[Opening DATA FOR THIS EXERCISE section]

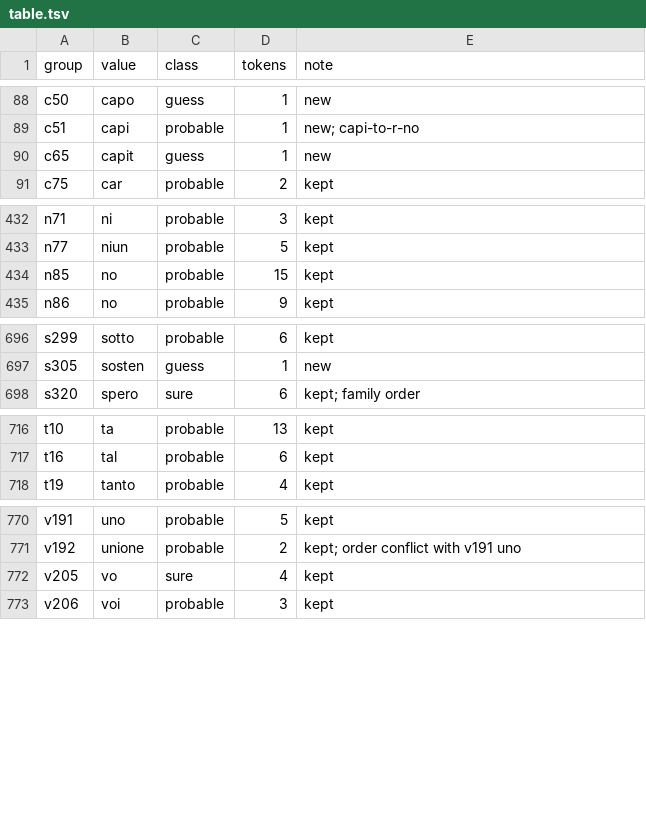
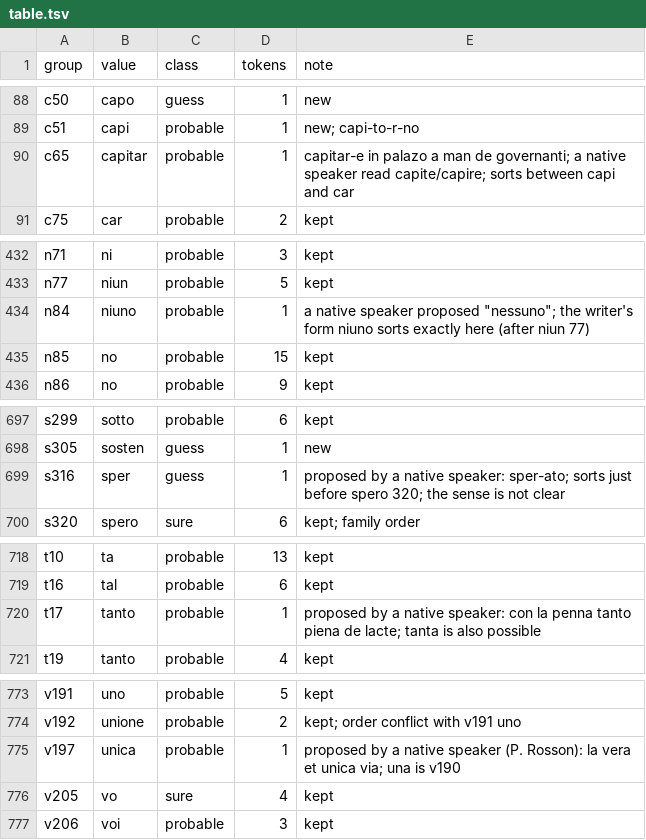
Before and after one commit to pangoleen/cipher-readings, a TSV file: key/table.tsv, drawn as a sheet; only a part is shown, gaps mark what is left out; the diff covers the shown part only.

```diff
--- a/key/table.tsv
+++ b/key/table.tsv
@@ -89,3 +89,3 @@ c50	capo	guess	1	new
 c51	capi	probable	1	new; capi-to-r-no
-c65	capit	guess	1	new
+c65	capitar	probable	1	capitar-e in palazo a man de governanti; a native speaker read capite/capire; sorts between capi and car
 c75	car	probable	2	kept
@@ -433,2 +433,3 @@ n71	ni	probable	3	kept
 n77	niun	probable	5	kept
+n84	niuno	probable	1	a native speaker proposed "nessuno"; the writer's form niuno sorts exactly here (after niun 77)
 n85	no	probable	15	kept
@@ -697,2 +698,3 @@ s299	sotto	probable	6	kept
 s305	sosten	guess	1	new
+s316	sper	guess	1	proposed by a native speaker: sper-ato; sorts just before spero 320; the sense is not clear
 s320	spero	sure	6	kept; family order
@@ -717,2 +719,3 @@ t10	ta	probable	13	kept
 t16	tal	probable	6	kept
+t17	tanto	probable	1	proposed by a native speaker: con la penna tanto piena de lacte; tanta is also possible
 t19	tanto	probable	4	kept
@@ -771,2 +774,3 @@ v191	uno	probable	5	kept
 v192	unione	probable	2	kept; order conflict with v191 uno
+v197	unica	probable	1	proposed by a native speaker (P. Rosson): la vera et unica via; una is v190
 v205	vo	sure	4	kept
```
Also changed, not shown: 4 edited cells elsewhere in this file, 1 other file.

[Closing DATA FOR THIS EXERCISE section]

[WORK TO COMPLETE] Across all the records, find the lines containing the word "guess" and reproduce each one.

[ANSWER FOR THE TASK]
@@ -89,3 +89,3 @@ c50	capo	guess	1	new
-c65	capit	guess	1	new
 s305	sosten	guess	1	new
+s316	sper	guess	1	proposed by a native speaker: sper-ato; sorts just before spero 320; the sense is not clear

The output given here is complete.